**Task directions**
Search the records for the string "docs". Copy each line where it occurs.
(Listed records)
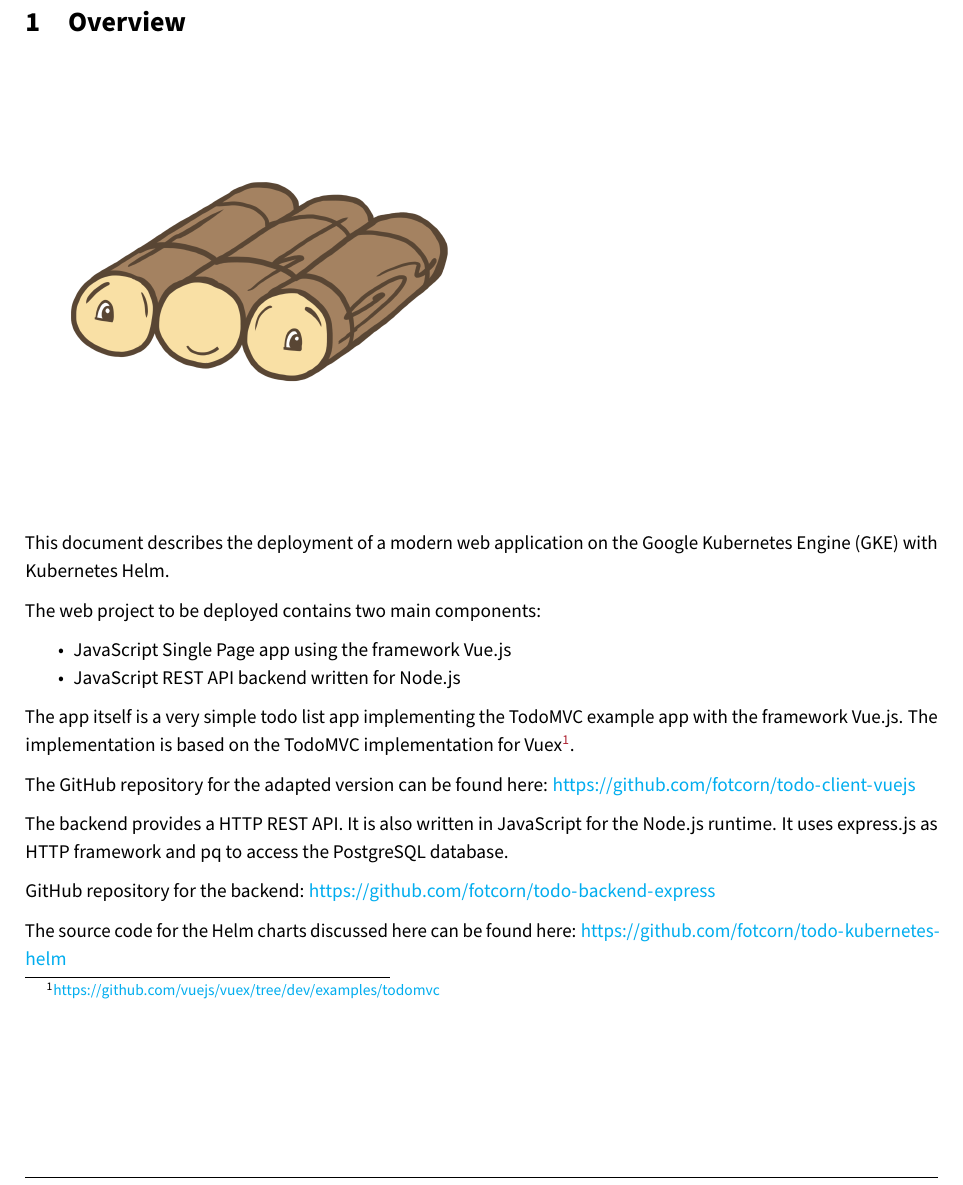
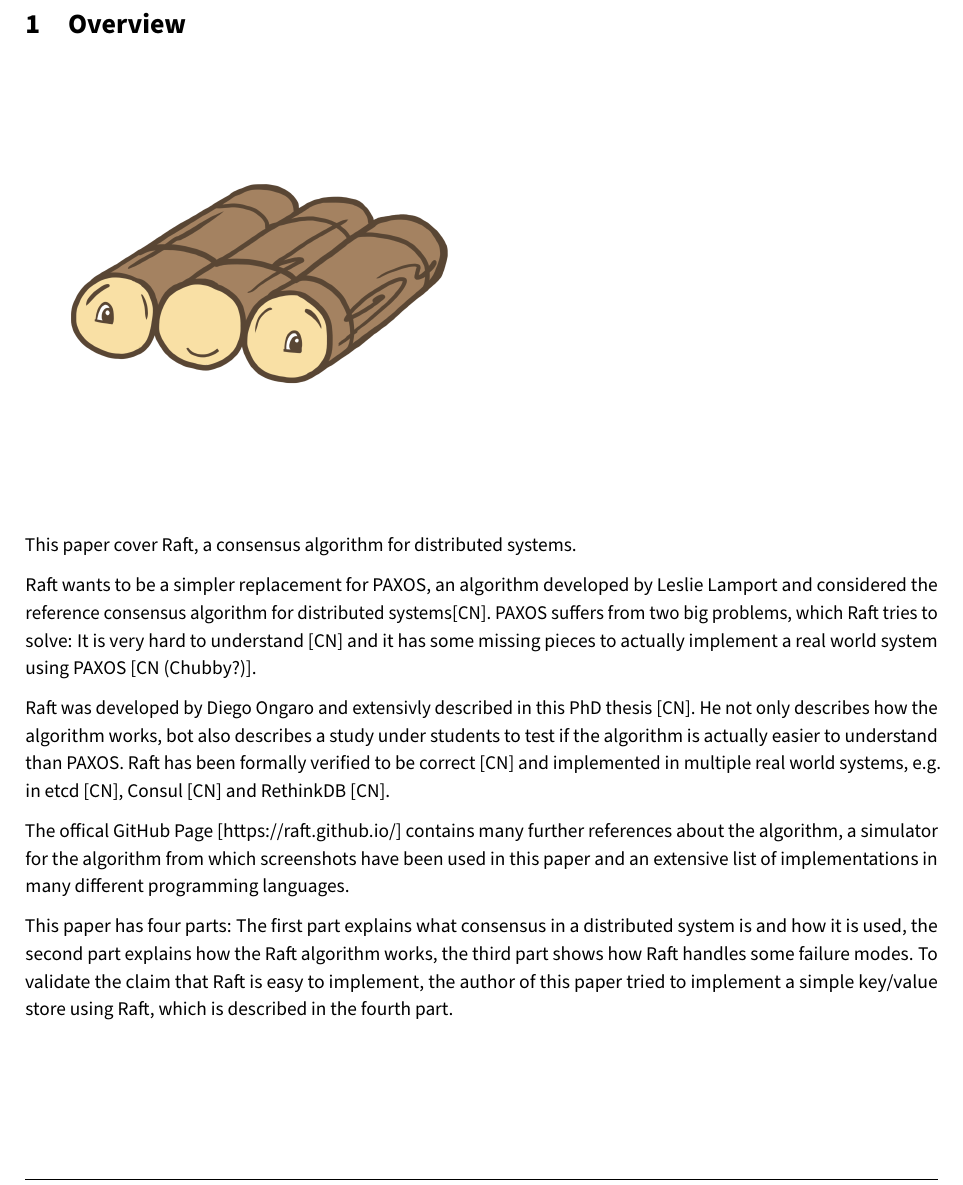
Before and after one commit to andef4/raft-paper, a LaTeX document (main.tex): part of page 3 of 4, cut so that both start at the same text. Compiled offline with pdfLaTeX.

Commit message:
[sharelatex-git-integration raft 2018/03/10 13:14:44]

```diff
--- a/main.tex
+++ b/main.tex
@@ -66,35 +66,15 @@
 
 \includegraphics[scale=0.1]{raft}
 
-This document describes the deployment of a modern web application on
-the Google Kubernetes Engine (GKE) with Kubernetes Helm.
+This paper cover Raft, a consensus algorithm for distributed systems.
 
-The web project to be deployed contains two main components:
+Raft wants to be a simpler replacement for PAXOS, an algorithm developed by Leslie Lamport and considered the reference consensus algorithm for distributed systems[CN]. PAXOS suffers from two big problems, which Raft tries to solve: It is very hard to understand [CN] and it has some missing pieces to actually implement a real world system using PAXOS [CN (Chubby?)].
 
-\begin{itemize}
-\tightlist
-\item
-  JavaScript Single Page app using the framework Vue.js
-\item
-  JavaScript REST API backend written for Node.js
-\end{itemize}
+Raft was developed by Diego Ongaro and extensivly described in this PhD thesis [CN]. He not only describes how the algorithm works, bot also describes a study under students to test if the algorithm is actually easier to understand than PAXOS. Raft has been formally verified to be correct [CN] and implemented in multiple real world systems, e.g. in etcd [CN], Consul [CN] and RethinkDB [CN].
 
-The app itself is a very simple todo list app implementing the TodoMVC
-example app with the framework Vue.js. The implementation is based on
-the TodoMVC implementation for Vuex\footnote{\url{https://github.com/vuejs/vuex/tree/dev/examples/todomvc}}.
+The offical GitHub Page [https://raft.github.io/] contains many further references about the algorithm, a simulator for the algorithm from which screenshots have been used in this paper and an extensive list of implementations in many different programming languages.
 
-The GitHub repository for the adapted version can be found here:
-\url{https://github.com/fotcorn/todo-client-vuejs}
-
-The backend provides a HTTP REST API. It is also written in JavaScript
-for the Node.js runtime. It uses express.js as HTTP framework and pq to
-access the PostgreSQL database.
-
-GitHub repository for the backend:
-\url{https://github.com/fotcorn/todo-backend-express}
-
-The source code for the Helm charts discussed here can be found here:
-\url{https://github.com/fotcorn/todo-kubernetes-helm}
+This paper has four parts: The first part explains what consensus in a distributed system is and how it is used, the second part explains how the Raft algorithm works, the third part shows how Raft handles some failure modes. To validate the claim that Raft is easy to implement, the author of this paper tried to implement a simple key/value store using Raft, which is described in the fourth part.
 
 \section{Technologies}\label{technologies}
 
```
(End Listed records)
(Listed records)
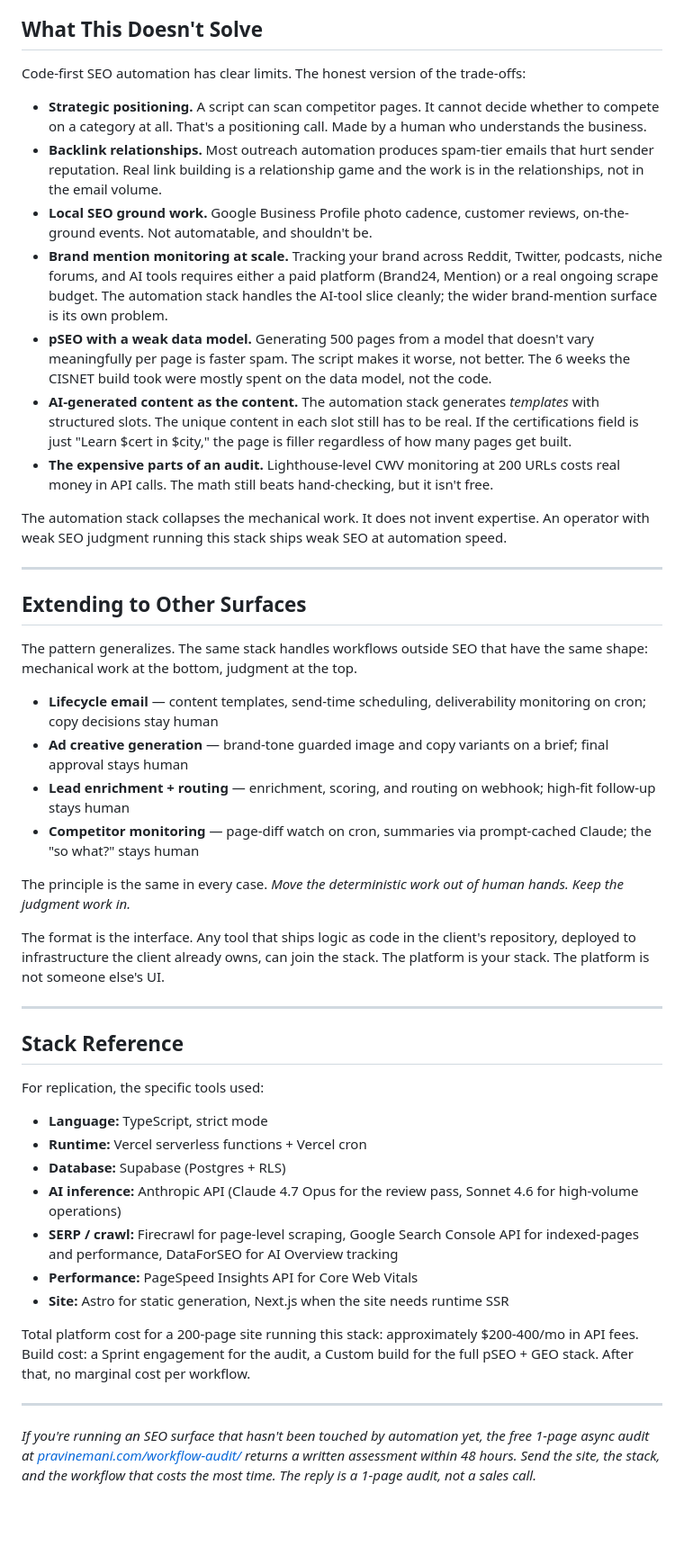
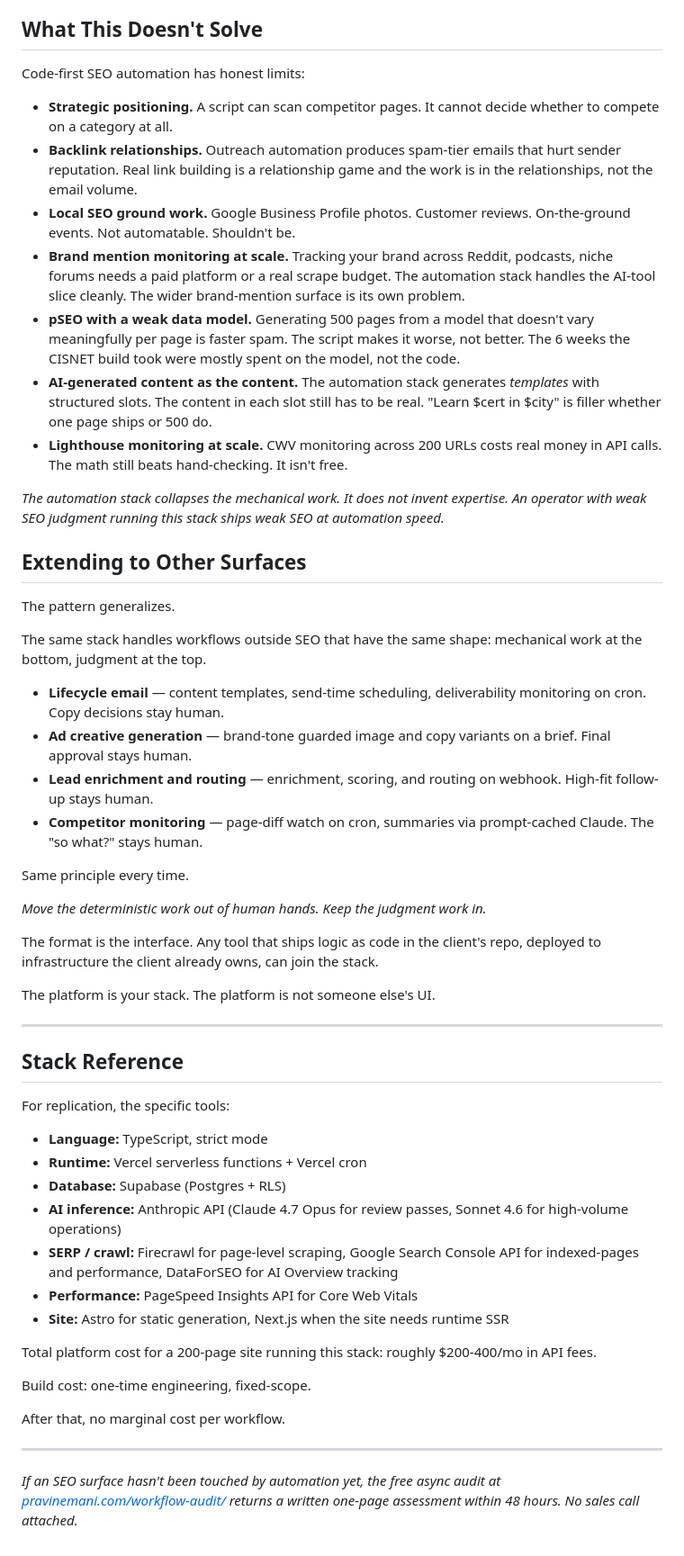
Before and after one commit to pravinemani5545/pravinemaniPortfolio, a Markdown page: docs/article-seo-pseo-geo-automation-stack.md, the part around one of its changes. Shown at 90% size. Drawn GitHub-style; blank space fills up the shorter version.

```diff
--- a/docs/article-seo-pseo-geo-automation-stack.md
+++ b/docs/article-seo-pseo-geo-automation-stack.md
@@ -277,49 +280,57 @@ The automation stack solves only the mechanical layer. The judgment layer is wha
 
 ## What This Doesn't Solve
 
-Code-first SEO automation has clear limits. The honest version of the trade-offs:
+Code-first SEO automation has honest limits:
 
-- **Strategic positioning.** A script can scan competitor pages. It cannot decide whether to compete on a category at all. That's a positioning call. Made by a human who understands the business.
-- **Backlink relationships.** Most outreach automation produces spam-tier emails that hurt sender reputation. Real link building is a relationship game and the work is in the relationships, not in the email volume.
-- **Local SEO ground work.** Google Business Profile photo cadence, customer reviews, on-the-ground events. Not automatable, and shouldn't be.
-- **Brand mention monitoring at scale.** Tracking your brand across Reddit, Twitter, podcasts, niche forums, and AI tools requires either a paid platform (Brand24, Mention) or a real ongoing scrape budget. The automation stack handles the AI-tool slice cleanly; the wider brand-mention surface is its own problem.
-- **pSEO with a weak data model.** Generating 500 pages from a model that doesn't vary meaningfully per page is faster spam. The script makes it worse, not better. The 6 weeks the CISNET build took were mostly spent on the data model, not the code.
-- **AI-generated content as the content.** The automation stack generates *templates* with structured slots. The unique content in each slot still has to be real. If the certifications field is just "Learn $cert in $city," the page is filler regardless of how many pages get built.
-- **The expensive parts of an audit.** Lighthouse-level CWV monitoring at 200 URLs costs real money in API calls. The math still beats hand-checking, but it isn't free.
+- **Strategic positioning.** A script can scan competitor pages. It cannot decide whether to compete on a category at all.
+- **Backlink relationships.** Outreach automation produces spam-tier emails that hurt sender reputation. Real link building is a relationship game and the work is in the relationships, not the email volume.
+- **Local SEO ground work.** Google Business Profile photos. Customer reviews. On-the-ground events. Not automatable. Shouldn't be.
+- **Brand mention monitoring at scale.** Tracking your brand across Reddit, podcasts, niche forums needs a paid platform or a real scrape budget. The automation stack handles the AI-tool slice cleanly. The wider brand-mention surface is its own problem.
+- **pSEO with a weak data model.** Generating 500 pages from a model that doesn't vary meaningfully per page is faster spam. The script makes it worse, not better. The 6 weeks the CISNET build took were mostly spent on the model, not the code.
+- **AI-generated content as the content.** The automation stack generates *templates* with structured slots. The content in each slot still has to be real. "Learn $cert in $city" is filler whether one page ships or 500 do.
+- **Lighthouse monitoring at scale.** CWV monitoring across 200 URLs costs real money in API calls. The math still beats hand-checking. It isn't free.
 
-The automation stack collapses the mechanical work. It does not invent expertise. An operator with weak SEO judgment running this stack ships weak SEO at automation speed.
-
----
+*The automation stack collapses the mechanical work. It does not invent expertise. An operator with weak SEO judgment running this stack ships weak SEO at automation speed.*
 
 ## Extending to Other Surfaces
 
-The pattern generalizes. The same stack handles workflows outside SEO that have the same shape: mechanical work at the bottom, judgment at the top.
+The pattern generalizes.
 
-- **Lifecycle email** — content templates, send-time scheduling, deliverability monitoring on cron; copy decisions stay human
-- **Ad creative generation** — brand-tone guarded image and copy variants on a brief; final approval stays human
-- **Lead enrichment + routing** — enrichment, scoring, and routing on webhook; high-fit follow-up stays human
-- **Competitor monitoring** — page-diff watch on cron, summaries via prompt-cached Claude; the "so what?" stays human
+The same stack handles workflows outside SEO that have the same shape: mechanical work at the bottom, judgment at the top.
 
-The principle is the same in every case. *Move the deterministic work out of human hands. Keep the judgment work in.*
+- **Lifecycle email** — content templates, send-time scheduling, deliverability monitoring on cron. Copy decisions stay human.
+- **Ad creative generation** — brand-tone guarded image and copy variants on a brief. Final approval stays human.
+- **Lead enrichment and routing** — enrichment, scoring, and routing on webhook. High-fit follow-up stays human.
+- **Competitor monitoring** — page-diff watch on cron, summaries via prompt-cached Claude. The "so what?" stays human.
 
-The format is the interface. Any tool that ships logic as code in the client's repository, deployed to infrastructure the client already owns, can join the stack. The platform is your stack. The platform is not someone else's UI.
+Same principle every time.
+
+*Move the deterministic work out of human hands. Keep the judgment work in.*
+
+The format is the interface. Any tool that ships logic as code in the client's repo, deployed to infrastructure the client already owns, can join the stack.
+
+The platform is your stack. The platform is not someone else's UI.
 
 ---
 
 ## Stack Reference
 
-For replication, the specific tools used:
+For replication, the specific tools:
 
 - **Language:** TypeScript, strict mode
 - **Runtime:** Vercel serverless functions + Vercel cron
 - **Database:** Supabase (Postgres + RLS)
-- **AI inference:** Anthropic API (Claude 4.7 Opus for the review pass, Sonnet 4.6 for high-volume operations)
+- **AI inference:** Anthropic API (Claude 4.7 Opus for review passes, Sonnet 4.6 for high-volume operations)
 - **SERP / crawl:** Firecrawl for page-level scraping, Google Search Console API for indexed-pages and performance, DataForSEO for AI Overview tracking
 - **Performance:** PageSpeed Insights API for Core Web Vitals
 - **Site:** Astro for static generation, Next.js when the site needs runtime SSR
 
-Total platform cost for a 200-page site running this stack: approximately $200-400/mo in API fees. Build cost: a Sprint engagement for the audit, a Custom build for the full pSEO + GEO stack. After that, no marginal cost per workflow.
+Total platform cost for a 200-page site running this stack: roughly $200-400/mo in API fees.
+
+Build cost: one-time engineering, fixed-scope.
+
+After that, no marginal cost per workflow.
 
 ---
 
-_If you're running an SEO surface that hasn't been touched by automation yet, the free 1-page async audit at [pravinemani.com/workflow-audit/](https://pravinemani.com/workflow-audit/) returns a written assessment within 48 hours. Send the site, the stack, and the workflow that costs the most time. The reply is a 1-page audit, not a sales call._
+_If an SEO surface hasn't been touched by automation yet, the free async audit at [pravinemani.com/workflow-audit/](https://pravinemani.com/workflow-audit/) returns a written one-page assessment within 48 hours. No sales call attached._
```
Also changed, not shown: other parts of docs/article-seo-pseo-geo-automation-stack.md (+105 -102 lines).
(End Listed records)
(Listed records)
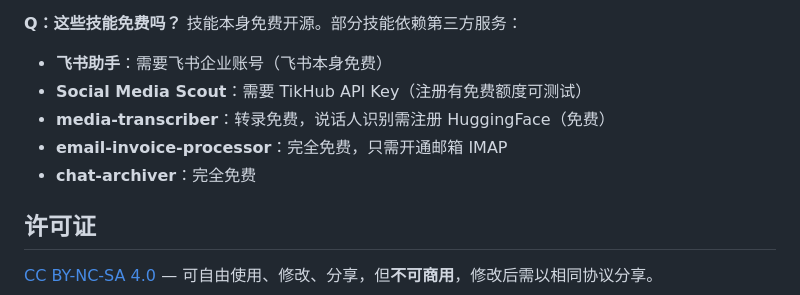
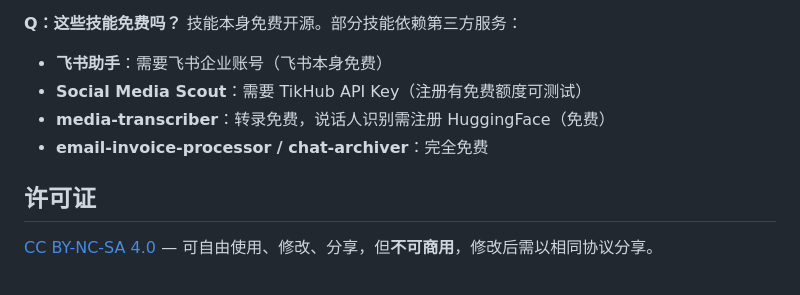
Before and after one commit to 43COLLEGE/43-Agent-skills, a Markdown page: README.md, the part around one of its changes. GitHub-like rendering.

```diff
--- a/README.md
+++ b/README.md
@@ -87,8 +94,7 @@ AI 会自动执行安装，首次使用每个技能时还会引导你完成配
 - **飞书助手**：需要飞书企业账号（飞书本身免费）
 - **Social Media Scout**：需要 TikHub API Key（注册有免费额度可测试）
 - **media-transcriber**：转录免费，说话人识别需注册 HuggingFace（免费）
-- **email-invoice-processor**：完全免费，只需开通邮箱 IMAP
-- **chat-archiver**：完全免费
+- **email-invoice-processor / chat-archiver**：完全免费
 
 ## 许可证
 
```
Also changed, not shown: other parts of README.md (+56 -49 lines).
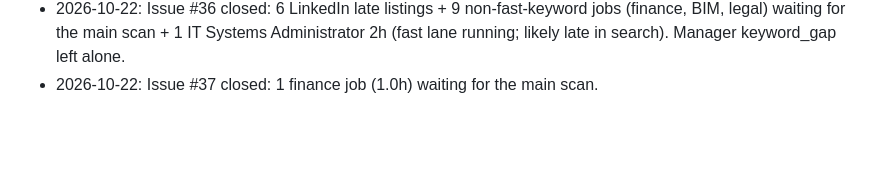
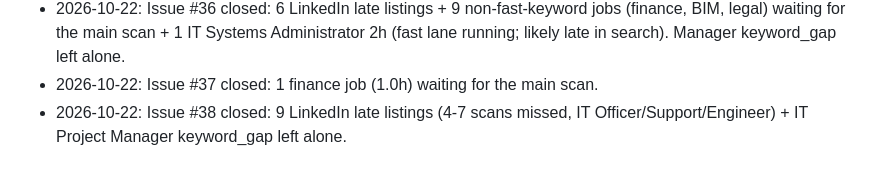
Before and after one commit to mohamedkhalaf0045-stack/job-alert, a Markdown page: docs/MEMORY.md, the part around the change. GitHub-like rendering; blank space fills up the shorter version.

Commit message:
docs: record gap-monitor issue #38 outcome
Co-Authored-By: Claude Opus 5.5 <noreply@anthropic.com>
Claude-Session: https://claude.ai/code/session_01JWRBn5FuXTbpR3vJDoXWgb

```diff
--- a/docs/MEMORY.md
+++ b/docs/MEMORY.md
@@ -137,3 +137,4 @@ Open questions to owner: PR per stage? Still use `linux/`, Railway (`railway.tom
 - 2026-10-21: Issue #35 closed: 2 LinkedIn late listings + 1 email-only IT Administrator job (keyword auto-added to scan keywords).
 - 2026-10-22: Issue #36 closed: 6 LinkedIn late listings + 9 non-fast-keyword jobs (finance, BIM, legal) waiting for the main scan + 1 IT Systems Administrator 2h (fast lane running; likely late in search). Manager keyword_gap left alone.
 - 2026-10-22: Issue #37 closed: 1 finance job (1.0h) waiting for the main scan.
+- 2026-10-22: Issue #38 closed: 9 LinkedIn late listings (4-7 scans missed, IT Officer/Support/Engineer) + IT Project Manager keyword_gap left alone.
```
(End Listed records)
**Exercise answer**
Before and after one commit to pravinemani5545/pravinemaniPortfolio, a Markdown page: docs/article-seo-pseo-geo-automation-stack.md, the part around one of its changes. Shown at 90% size. Drawn GitHub-style; blank space fills up the shorter version.
--- a/docs/article-seo-pseo-geo-automation-stack.md
+++ b/docs/article-seo-pseo-geo-automation-stack.md
Also changed, not shown: other parts of docs/article-seo-pseo-geo-automation-stack.md (+105 -102 lines).
Before and after one commit to mohamedkhalaf0045-stack/job-alert, a Markdown page: docs/MEMORY.md, the part around the change. GitHub-like rendering; blank space fills up the shorter version.
docs: record gap-monitor issue #38 outcome
--- a/docs/MEMORY.md
+++ b/docs/MEMORY.md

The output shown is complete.